As of Oct. 11, undergrounding crews have completed 100 percent of that heavy construction work by digging 350 miles of trenches and laying 350 miles of conduit. After construction is complete, electric crews will then pull powerlines through the conduit, install additional electrical-system equipment, de-energize the overhead powerlines, and then energize the undergrounded lines.
As of Oct. 10, more than 137 miles of the 350 miles were fully energized. On average, about 20 more miles of undergrounded line will be energized each week through the end of the year.
“Our team has learned and accomplished so much in the past two and a half years since we announced our 10,000-mile undergrounding program,” said Peter Kenny, PG&E’s senior vice president of major infrastructure delivery, which includes undergrounding. “That learning equates to greater efficiency and means we’re able to safely put powerlines underground more quickly and reduce the cost per mile.”
PG&E plans to put 2,000 miles of lines underground between now and 2026, with the annual mileage increasing from 350 in 2023 to 750 in 2026. Based on those miles, PG&E anticipates the cost per mile of undergrounding will decrease from $3.3 million in 2023 to $2.8 million in 2026.
The California Public Utilities Commission will vote on undergrounding miles as early as Nov. 2 as part of the general rate case final decision. “The CPUC counterproposals fund as few as 200 miles over four years, not enough to keep our customers and hometowns safe,” said PG&E representative Paul Moreno.
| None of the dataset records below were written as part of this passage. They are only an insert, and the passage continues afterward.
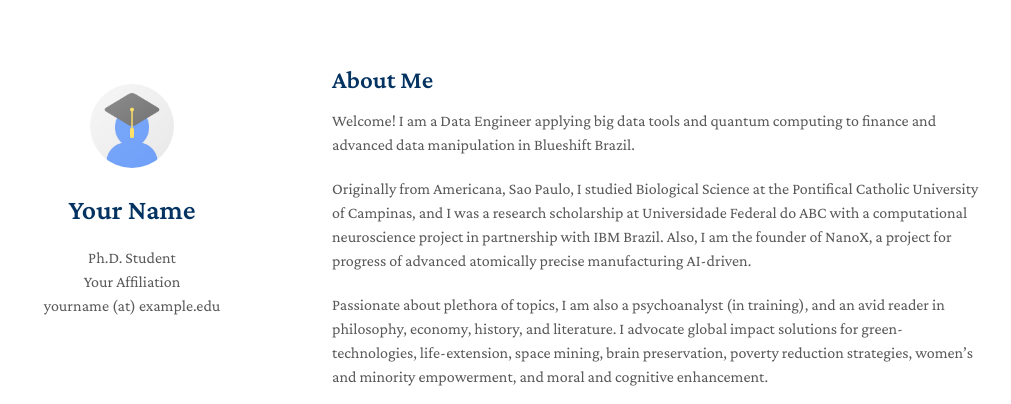
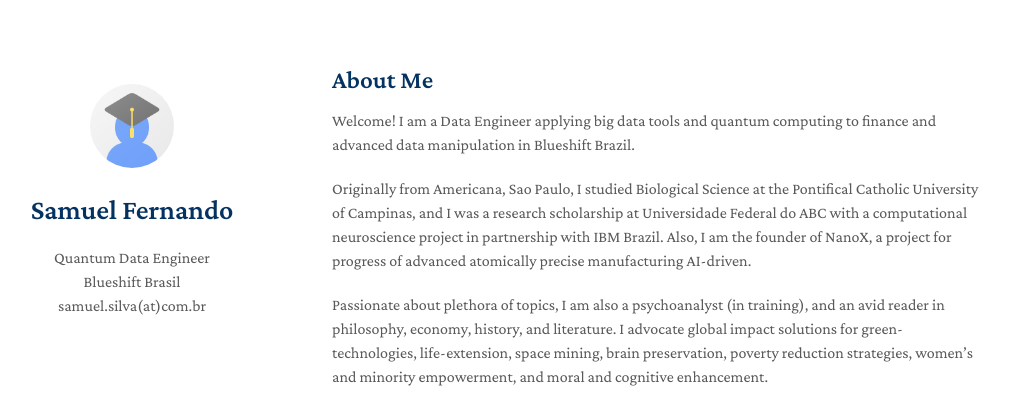
Before and after one commit to samuelfernandofs/samuel.fernando, a Jekyll site: the page built from index.md, in a window 1280 px wide. Shown: the top 404 px of the page, without its empty margins (138-1149 px from the left). Built offline with Jekyll 4.4.1, drawn with Linux system fonts in a browser that asks for light colours; nearby versions of some CDN libraries; a style sheet for code colours, icons or effects is not loaded; our own code applies the rules of GitHub Pages for plain Markdown files.

Commit message:
Update _config.yml

```diff
--- a/_config.yml
+++ b/_config.yml
@@ -1,7 +1,7 @@
-title: Your Name
-position: Ph.D. Student
-affiliation: Your Affiliation
-email: yourname (at) example.edu
+title: Samuel Fernando
+position: Quantum Data Engineer
+affiliation: Blueshift Brasil
+email: samuel.silva(at)com.br
 keywords: minimal academic
 google_scholar: https://scholar.google.com/
 github_link: https://github.com/yaoyao-liu/minimal-light
```
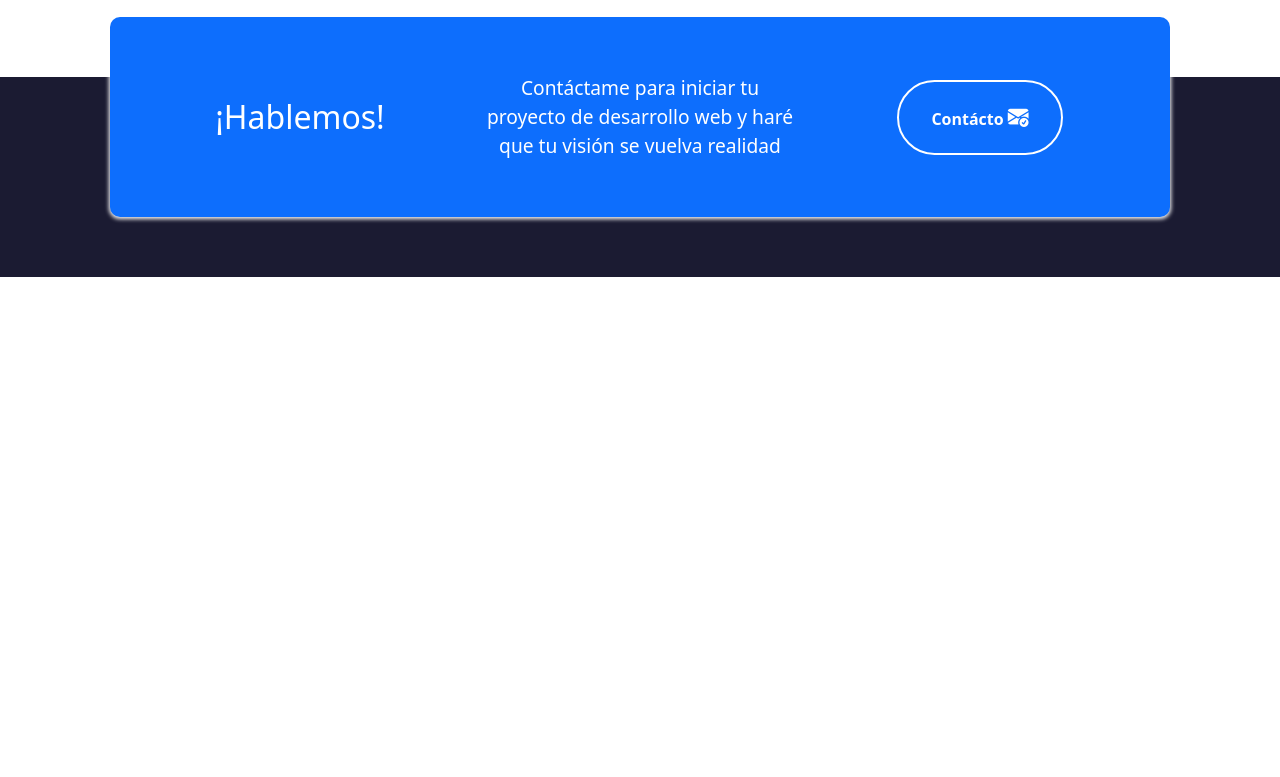
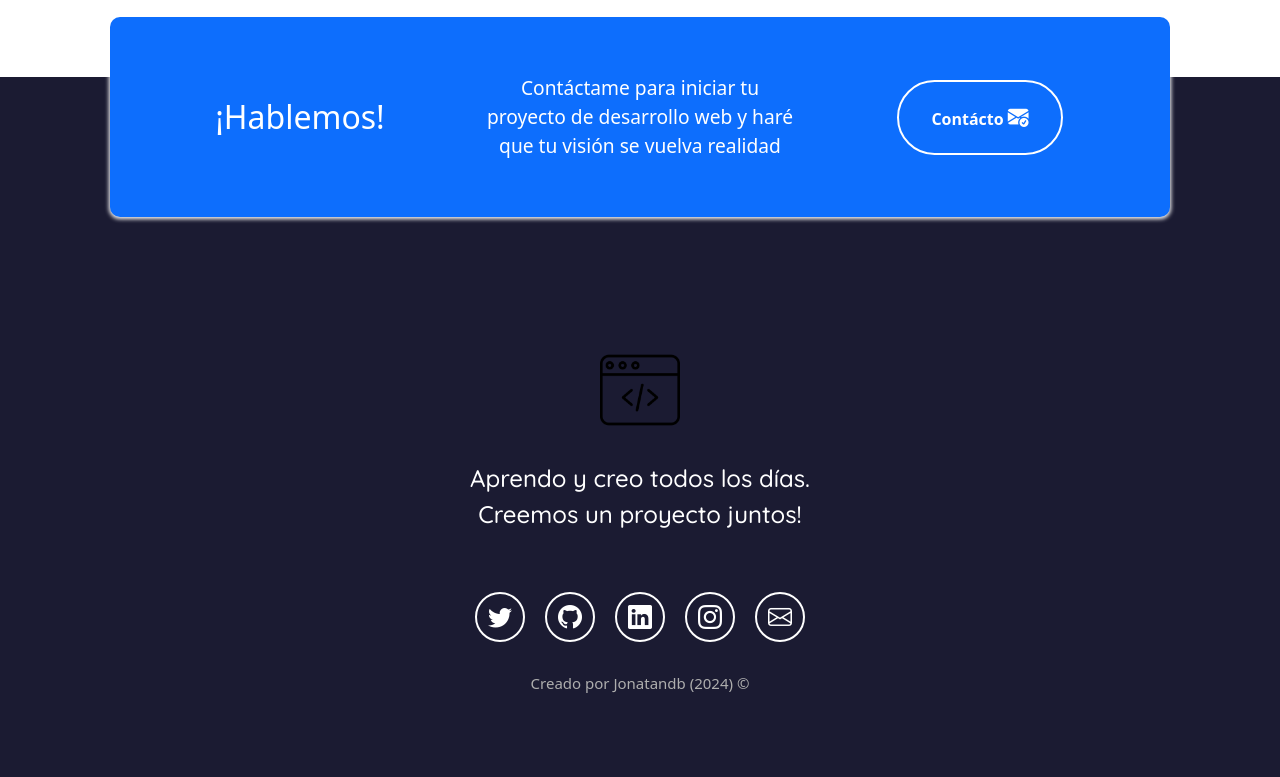
Before and after one commit to Jonatandb/Bootstrap5_Portfolio, a plain HTML site: page index.html in a window 1280 px wide. Shown: the part 4081-4858 px from the top of the page. Before the commit the page ends 4358 px from the top, so only its background shows below. Drawn offline with nearby package versions, Linux system fonts and the light colour scheme; a web font is replaced by a local one.

Commit message:
Sección Pie de página

```diff
--- a/index.html
+++ b/index.html
@@ -31,7 +31,7 @@
     <!-- Google Fonts -->
     <link rel="preconnect" href="https://fonts.googleapis.com">
     <link rel="preconnect" href="https://fonts.gstatic.com" crossorigin>
-    <link href="https://fonts.googleapis.com/css2?family=Rubik+Dirt&family=Share+Tech+Mono&display=swap" rel="stylesheet">
+    <link href="https://fonts.googleapis.com/css2?family=Quicksand:wght@500&family=Rubik+Dirt&family=Share+Tech+Mono&display=swap" rel="stylesheet">
   </head>
   <body>
     <!-- Barra de navegación -->
@@ -469,13 +469,14 @@
     <!-- Contácto -->
     <section class="contacto seccion-oscura">
       <div class="container">
-        <div class="container text-center d-flex justify-content-evenly rectangulo">
+        <div
+          class="container text-center d-flex justify-content-evenly rectangulo"
+        >
           <div class="row">
-            <div class="col-12 col-md-4 seccion-titulo">
-              ¡Hablemos!
-            </div>
+            <div class="col-12 col-md-4 seccion-titulo">¡Hablemos!</div>
             <div class="col-12 col-md-4 descripcion">
-              Contáctame para iniciar tu proyecto de desarrollo web y haré que tu visión se vuelva realidad
+              Contáctame para iniciar tu proyecto de desarrollo web y haré que
+              tu visión se vuelva realidad
             </div>
             <div class="col-12 col-md-4">
               <a href="mailto:jonatandb@gmail.com">
@@ -489,6 +490,41 @@
         </div>
       </div>
     </section>
+
+    <!-- Pie de página (Footer) -->
+    <footer
+      class="seccion-oscura d-flex flex-column align-items-center justify-content-center"
+    >
+      <img
+        src="images/icon.png"
+        alt="Logo del portafolio"
+        class="footer-logo"
+      />
+      <p class="footer-texto text-center">
+        Aprendo y creo todos los días.<br />
+        Creemos un proyecto juntos!
+      </p>
+      <div
+        class="iconos-redes-sociales d-flex flex-wrap align-items-center justify-content-center"
+      >
+        <a href="https://twitter.com/jonatandb" target="_blank" rel="noopener noreferrer">
+          <i class="bi bi-twitter"></i>
+        </a>
+        <a href="https://github.com/jonatandb" target="_blank" rel="noopener noreferrer">
+          <i class="bi bi-github"></i>
+        </a>
+        <a href="https://www.linkedin.com/in/jonatandb/" target="_blank" rel="noopener noreferrer">
+          <i class="bi bi-linkedin"></i>
+        </a>
+        <a href="https://www.instagram.com/jonatandb/" target="_blank" rel="noopener noreferrer">
+          <i class="bi bi-instagram"></i>
+        </a>
+        <a href="mailto:jonatandb@gmail.com" target="_blank" rel="noopener noreferrer">
+          <i class="bi bi-envelope"></i>
+        </a>
+      </div>
+      <div class="derechos-de-autor">Creado por Jonatandb (2024) &#169;</div>
+    </footer>
     <script
       src="https://cdn.jsdelivr.net/npm/bootstrap@5.3.2/dist/js/bootstrap.bundle.min.js"
       integrity="sha384-C6RzsynM9kWDrMNeT87bh95OGNyZPhcTNXj1NW7RuBCsyN/o0jlpcV8Qyq46cDfL"
--- a/styles.css
+++ b/styles.css
@@ -317,6 +317,57 @@ h1 {
   transition: all 0.2s ease-in-out;
 }
 
+/* Pie de página (Footer) */
+footer {
+  min-height: 500px;
+}
+
+.footer-logo {
+  height: 80px;
+  width: 80px;
+  margin: 10px;
+}
+
+.footer-texto {
+  font-size: 1.5rem;
+  padding: 20px;
+  margin-bottom: 30px;
+  font-family: "Quicksand", sans-serif;
+}
+
+.iconos-redes-sociales a {
+  width: 50px;
+  height: 50px;
+  display: flex;
+  align-items: center;
+  justify-content: center;
+  padding: 2px;
+  margin: 10px;
+  border: 2px solid white;
+  border-radius: 50%;
+  transition: all 0.2s ease-in;
+}
+
+.iconos-redes-sociales i {
+  color: white;
+  font-size: 1.5rem;
+  transition: all 0.2s ease-in;
+}
+
+.iconos-redes-sociales a:hover {
+  background-color: white;
+  border: 2px solid rgb(13, 110, 253);
+}
+
+.iconos-redes-sociales a:hover i {
+  color: black;
+}
+
+.derechos-de-autor {
+  font-size: 15px;
+  color: #aeaeae;
+  padding: 20px;
+}
 /* Adaptable (Responsivo) */
 
 @media screen and (max-width: 767px) {
```
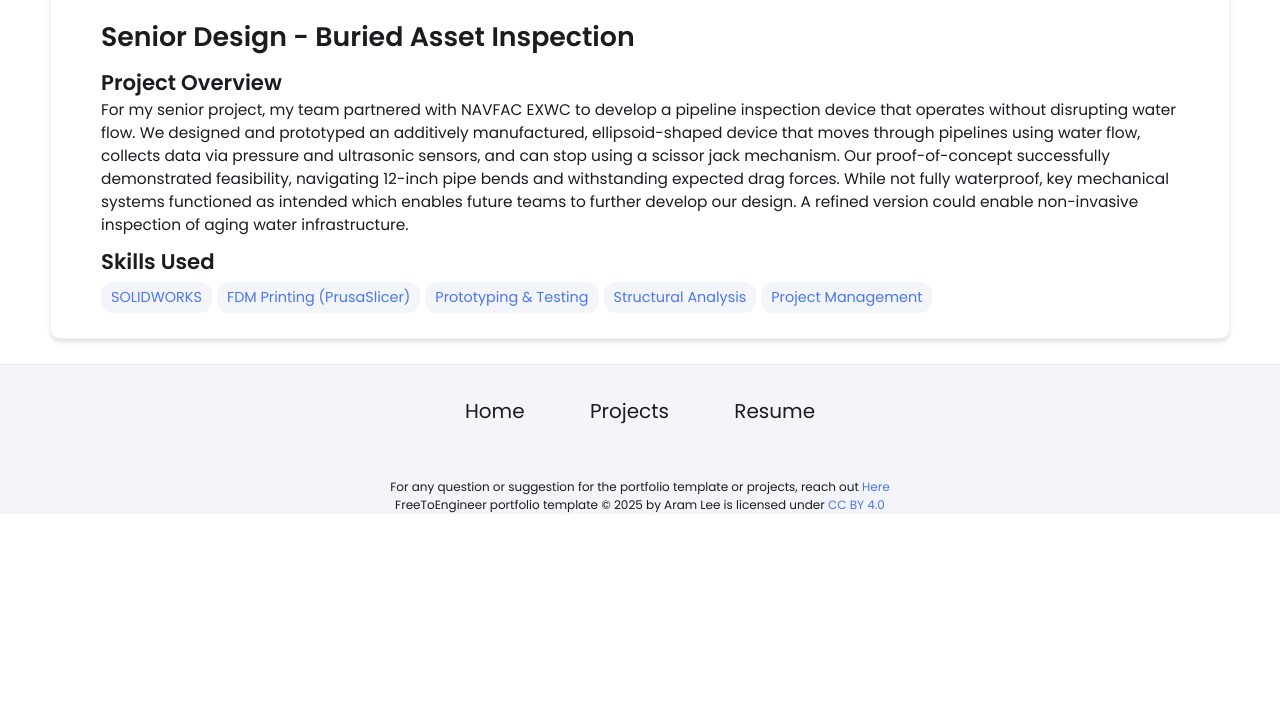
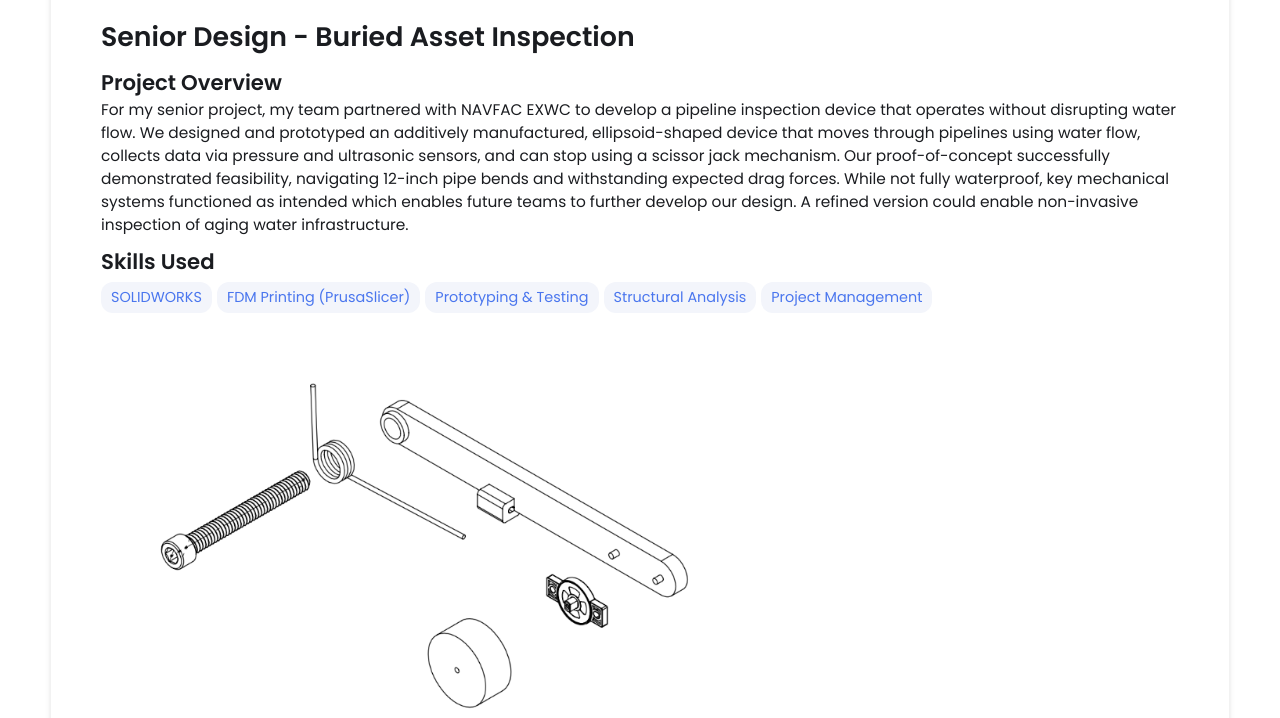
Before and after one commit to jddavitt/jddavitt.github.io, a Jekyll site: the page built from _projects/senior-design/index.md, in a window 1280 px wide. Shown: the part 490-1208 px from the top of the page. Built offline with Jekyll 4.4.1, drawn with Linux system fonts in a browser that asks for light colours; before the commit the page ends 1004 px from its top, so only the background shows below that; grey boxes are pictures that could not be loaded.

Commit message:
Update index.md

```diff
--- a/_projects/senior-design/index.md
+++ b/_projects/senior-design/index.md
@@ -10,3 +10,12 @@
 - Project Management
 main-image: /full_prototype.jpg
 ---
+{% include image-gallery.html images="Suspension Mechanism Exploded View.png" height="400" %}
+{% include image-gallery.html images="Suspension Mechanism Render View.png" height="400" %}
+{% include image-gallery.html images="finished_wheel.jpg" height="400" %}
+{% include image-gallery.html images="full_prototype.jpg" height="400" %}
+{% include image-gallery.html images="lathe_operation.jpg" height="400" %}
+{% include image-gallery.html images="printing_wheels.jpg" height="400" %}
+{% include image-gallery.html images="scissor_jack_view.jpg" height="400" %}
+{% include image-gallery.html images="senior-expo-prototype.png" height="400" %}
+{% include image-gallery.html images="stepper_motor_view.jpg" height="400" %}
```
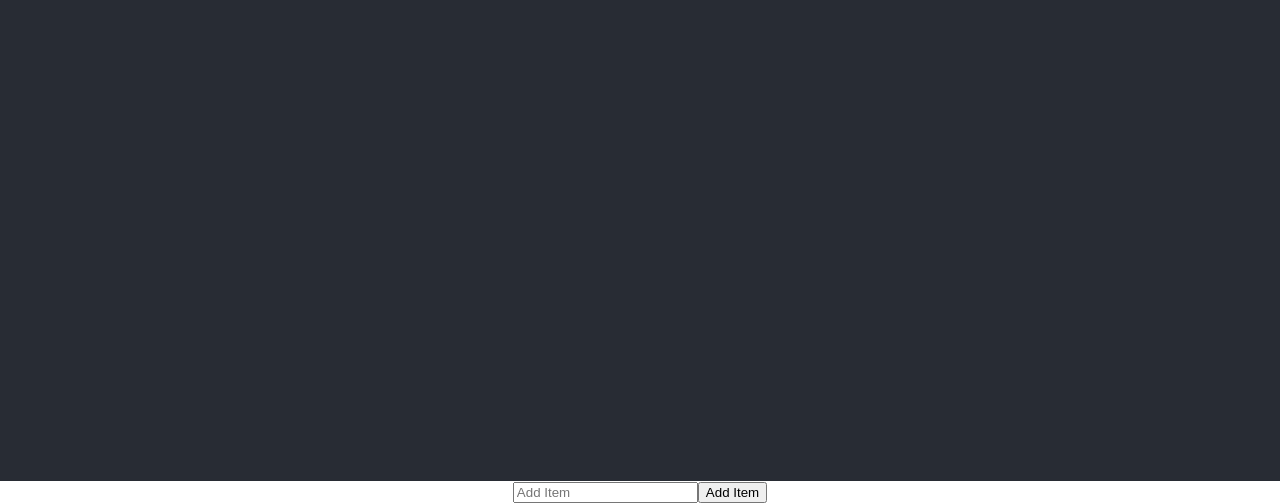
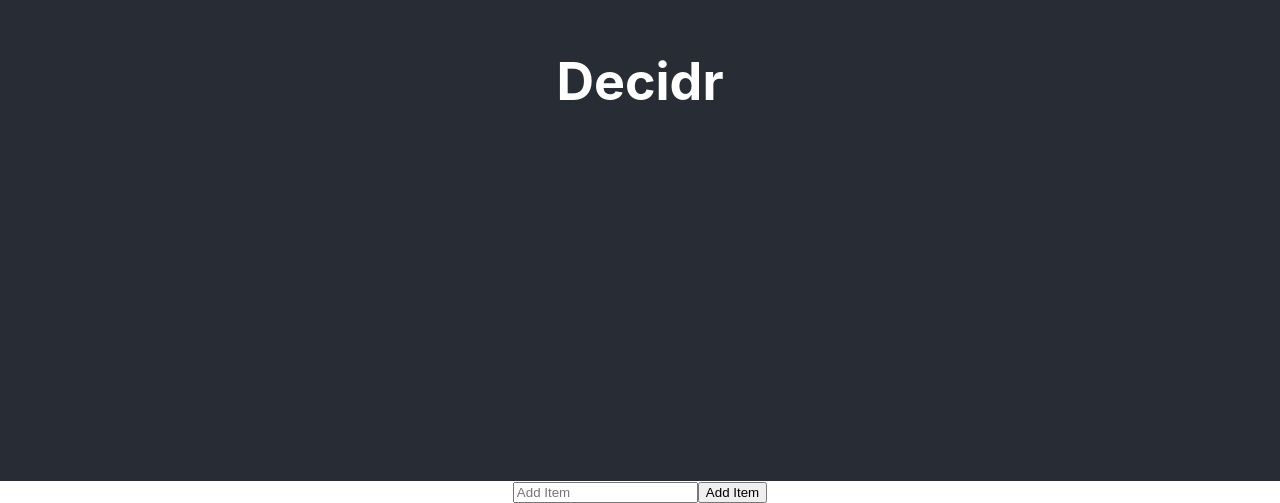
Before and after one commit to Tesfa-Worku/Decidr, a React (Create React App) app in the folder decidr/: page / in a window 1280 px wide. Shown: the part 319-822 px from the top of the page. Built offline with nearby package versions, Linux system fonts and the light colour scheme.

Commit message:
refactor(Decidr): add header #13

```diff
--- a/decidr/src/App.js
+++ b/decidr/src/App.js
@@ -8,6 +8,7 @@ function App() {
   return (
     <div className="App">
       <header className="App-header">
+        <h1>Decidr</h1>
       </header>
       <body className="Input">
         <div>
```
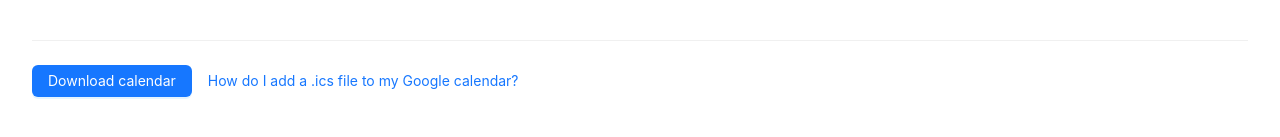
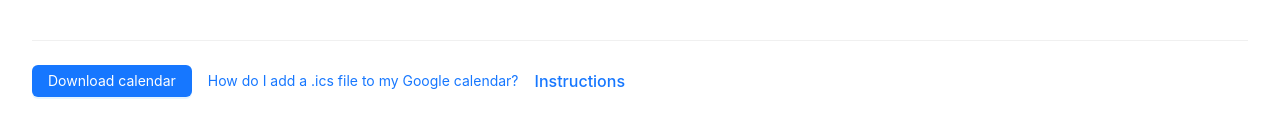
Before and after one commit to dartmouth-cs98-23f/hack-a-thing-1-pfeff-gnibus, a React (Vite) app: page / in a window 1280 px wide. Shown: the part 633-770 px from the top of the page. Built offline with nearby package versions, Linux system fonts and the light colour scheme.

Commit message:
trying to fix paths

```diff
--- a/src/App.tsx
+++ b/src/App.tsx
@@ -5,6 +5,7 @@ import { useState } from 'react';
 import CourseCards from './components/CourseCards';
 import { IClass } from './types.ts';
 import { message, Button, Divider} from 'antd';
+import { NavLink } from 'react-router-dom';
 
 function App() {
   const [classes, setClasses] = useState<IClass[]>([
@@ -149,6 +150,8 @@ function App() {
       <Button type="link" onClick={() => window.open("/instructions", "_blank")}>
         How do I add a .ics file to my Google calendar?
       </Button>
+
+      <NavLink to="/instructions">Instructions</NavLink>
     </>
   );
 }
```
In 2021, PG&E announced that it would put 10,000 miles of powerlines underground to ensure permanent wildfire risk reduction in a way that mitigates the most risk and is most affordable in the long run, said Moreno. “Expanding our electric system underground in high fire risk areas will not only help reduce wildfires caused by equipment, but also will improve reliability and reduce the need for public safety power shutoffs and enhanced powerline safety settings.”
Wildfires affect all customers, regardless of whether they live near an actual fire zone, said Moreno. By undergrounding powerlines, all customers benefit from reducing all potential effects from ignitions. He reported that PG&E has more than 2,000 highly skilled, fully dedicated coworkers working every day on underground projects across its service area.
Kenny makes a strong case for the critical need for undergrounding. “Why are we putting lines underground? It provides permanent wildfire risk reduction for our customers and our hometowns and improves reliability,” he said. “And we’ve heard it loud and clear that customers want undergrounding.” Shasta County District 5 Supervisor Chris Kelstrom agrees. “California has mismanaged our forests for three decades now. PG&E is taking steps to reduce wildfire risk by undergrounding powerlines, and the CPUC is discouraging that plan. My county knows the devastating impact of wildfires. The more miles of powerlines we can put underground, the more wildfire risk we can take away.”
Go to http://www.pge.com/undergrounding to see progress and learn more about this program.
Information submitted by Pacific Gas and Electric Co.